------ Entries provided

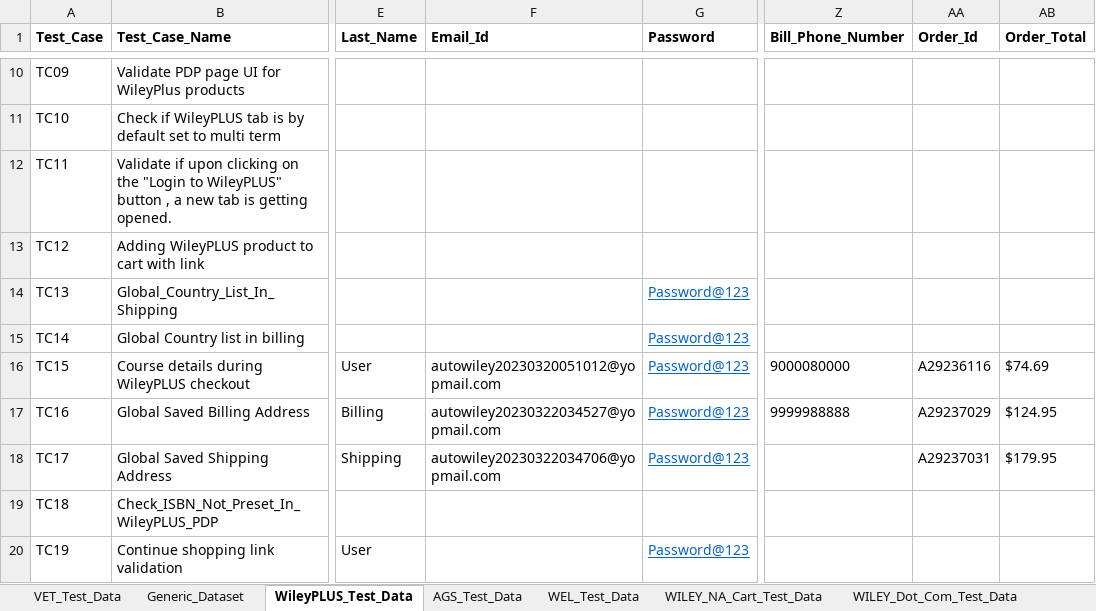
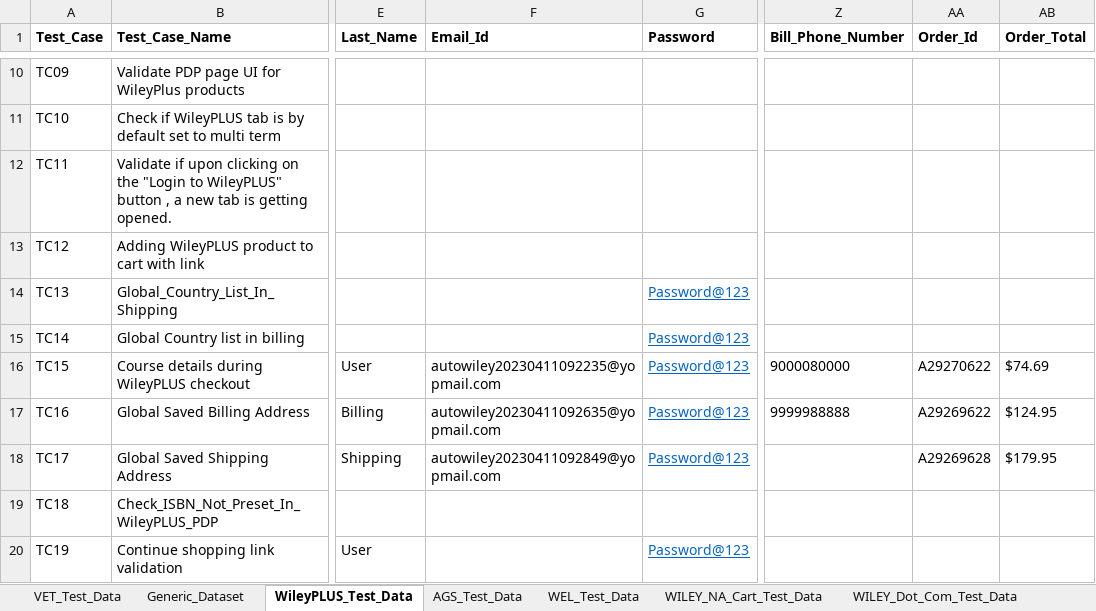
Before and after one commit to gsaha99/Ecommerce_QA, an Excel workbook: Test Data/Automation_Datasheet.xlsx, sheet WileyPLUS_Test_Data, drawn as a sheet; only a part is shown, gaps mark what is left out; values as stored, in another font and other column widths than the file's, no borders; the diff names each change by its address in the sheet, - before the commit and + after, or states it on an @@ line.

```diff
--- a/Test Data/Automation_Datasheet.xlsx (sheet WileyPLUS_Test_Data)
+++ b/Test Data/Automation_Datasheet.xlsx (sheet WileyPLUS_Test_Data)
-F16 (Email_Id): autowiley20230320051012@yopmail.com
+F16 (Email_Id): autowiley20230411092235@yopmail.com
-AA16 (Order_Id): A29236116
+AA16 (Order_Id): A29270622
-F17 (Email_Id): autowiley20230322034527@yopmail.com
+F17 (Email_Id): autowiley20230411092635@yopmail.com
-AA17 (Order_Id): A29237029
+AA17 (Order_Id): A29269622
-F18 (Email_Id): autowiley20230322034706@yopmail.com
+F18 (Email_Id): autowiley20230411092849@yopmail.com
-AA18 (Order_Id): A29237031
+AA18 (Order_Id): A29269628
```
Also changed, not shown: sheet WILEY_NA_Cart_Test_Data, 20 other files.
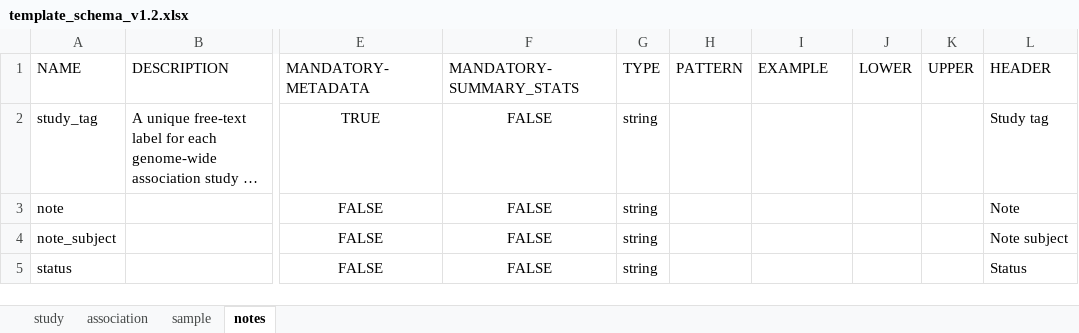
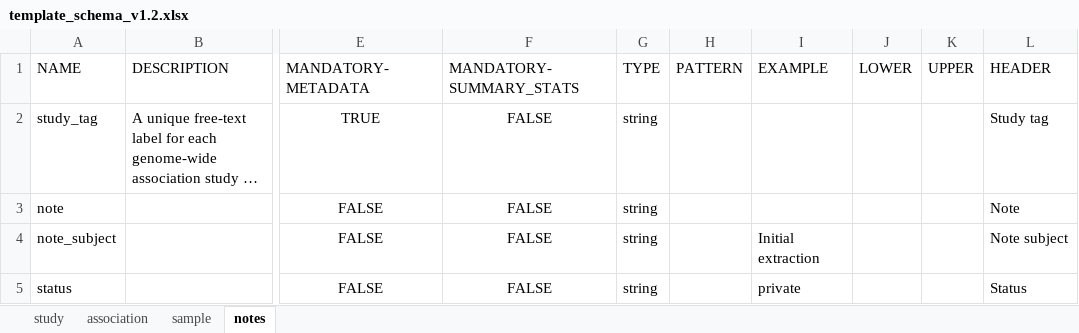
Before and after one commit to EBISPOT/gwas-template-services, an Excel workbook: schema_definitions/template_schema_v1.2.xlsx, sheet notes, drawn as a sheet; only a part is shown, gaps mark what is left out; long unchanged cells end in …; values as stored, in another font and other column widths than the file's, no borders; the diff names each change by its address in the sheet, - before the commit and + after, or states it on an @@ line.

```diff
--- a/schema_definitions/template_schema_v1.2.xlsx (sheet notes)
+++ b/schema_definitions/template_schema_v1.2.xlsx (sheet notes)
-I4 (EXAMPLE): (empty)
+I4 (EXAMPLE): Initial extraction
-I5 (EXAMPLE): (empty)
+I5 (EXAMPLE): private
```
Also changed, not shown: sheet sample, sheet study, 1 other file.
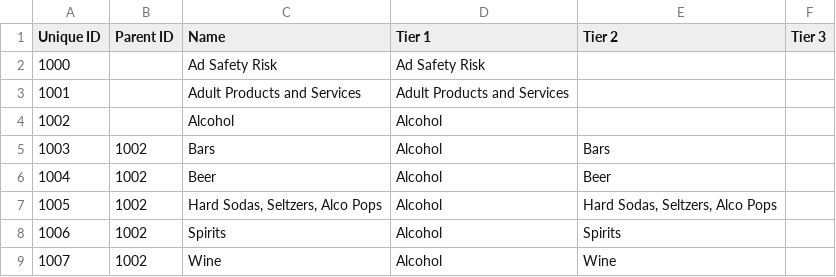
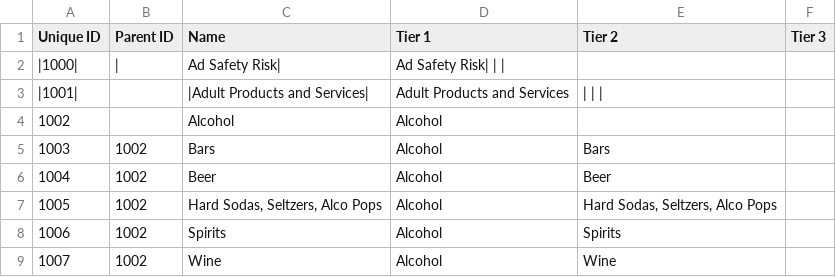
Before and after one commit to InteractiveAdvertisingBureau/Taxonomies, a TSV file: Ad Product Taxonomies/Ad Product Taxonomy 2.0.tsv, drawn as a sheet; only a part is shown.

Commit message:
Update Ad Product Taxonomy 2.0.tsv

```diff
--- a/Ad Product Taxonomies/Ad Product Taxonomy 2.0.tsv
+++ b/Ad Product Taxonomies/Ad Product Taxonomy 2.0.tsv
@@ -1,4 +1,4 @@
 Unique ID	Parent ID	Name	Tier 1	Tier 2	Tier 3
-1000		Ad Safety Risk	Ad Safety Risk	
-1001		Adult Products and Services	Adult Products and Services	
+|1000|	|	Ad Safety Risk|	Ad Safety Risk|  |  |	
+|1001|		|Adult Products and Services|	Adult Products and Services	|  |  |
 1002		Alcohol	Alcohol		
```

------------

* What you need to do: Leaving pictures aside, write out each record above exactly as given.

* Solution to this problem:
Before and after one commit to gsaha99/Ecommerce_QA, an Excel workbook: Test Data/Automation_Datasheet.xlsx, sheet WileyPLUS_Test_Data, drawn as a sheet; only a part is shown, gaps mark what is left out; values as stored, in another font and other column widths than the file's, no borders; the diff names each change by its address in the sheet, - before the commit and + after, or states it on an @@ line.

```diff
--- a/Test Data/Automation_Datasheet.xlsx (sheet WileyPLUS_Test_Data)
+++ b/Test Data/Automation_Datasheet.xlsx (sheet WileyPLUS_Test_Data)
-F16 (Email_Id): autowiley20230320051012@yopmail.com
+F16 (Email_Id): autowiley20230411092235@yopmail.com
-AA16 (Order_Id): A29236116
+AA16 (Order_Id): A29270622
-F17 (Email_Id): autowiley20230322034527@yopmail.com
+F17 (Email_Id): autowiley20230411092635@yopmail.com
-AA17 (Order_Id): A29237029
+AA17 (Order_Id): A29269622
-F18 (Email_Id): autowiley20230322034706@yopmail.com
+F18 (Email_Id): autowiley20230411092849@yopmail.com
-AA18 (Order_Id): A29237031
+AA18 (Order_Id): A29269628
```
Also changed, not shown: sheet WILEY_NA_Cart_Test_Data, 20 other files.
Before and after one commit to EBISPOT/gwas-template-services, an Excel workbook: schema_definitions/template_schema_v1.2.xlsx, sheet notes, drawn as a sheet; only a part is shown, gaps mark what is left out; long unchanged cells end in …; values as stored, in another font and other column widths than the file's, no borders; the diff names each change by its address in the sheet, - before the commit and + after, or states it on an @@ line.

```diff
--- a/schema_definitions/template_schema_v1.2.xlsx (sheet notes)
+++ b/schema_definitions/template_schema_v1.2.xlsx (sheet notes)
-I4 (EXAMPLE): (empty)
+I4 (EXAMPLE): Initial extraction
-I5 (EXAMPLE): (empty)
+I5 (EXAMPLE): private
```
Also changed, not shown: sheet sample, sheet study, 1 other file.
Before and after one commit to InteractiveAdvertisingBureau/Taxonomies, a TSV file: Ad Product Taxonomies/Ad Product Taxonomy 2.0.tsv, drawn as a sheet; only a part is shown.

Commit message:
Update Ad Product Taxonomy 2.0.tsv

```diff
--- a/Ad Product Taxonomies/Ad Product Taxonomy 2.0.tsv
+++ b/Ad Product Taxonomies/Ad Product Taxonomy 2.0.tsv
@@ -1,4 +1,4 @@
 Unique ID	Parent ID	Name	Tier 1	Tier 2	Tier 3
-1000		Ad Safety Risk	Ad Safety Risk	
-1001		Adult Products and Services	Adult Products and Services	
+|1000|	|	Ad Safety Risk|	Ad Safety Risk|  |  |	
+|1001|		|Adult Products and Services|	Adult Products and Services	|  |  |
 1002		Alcohol	Alcohol		
```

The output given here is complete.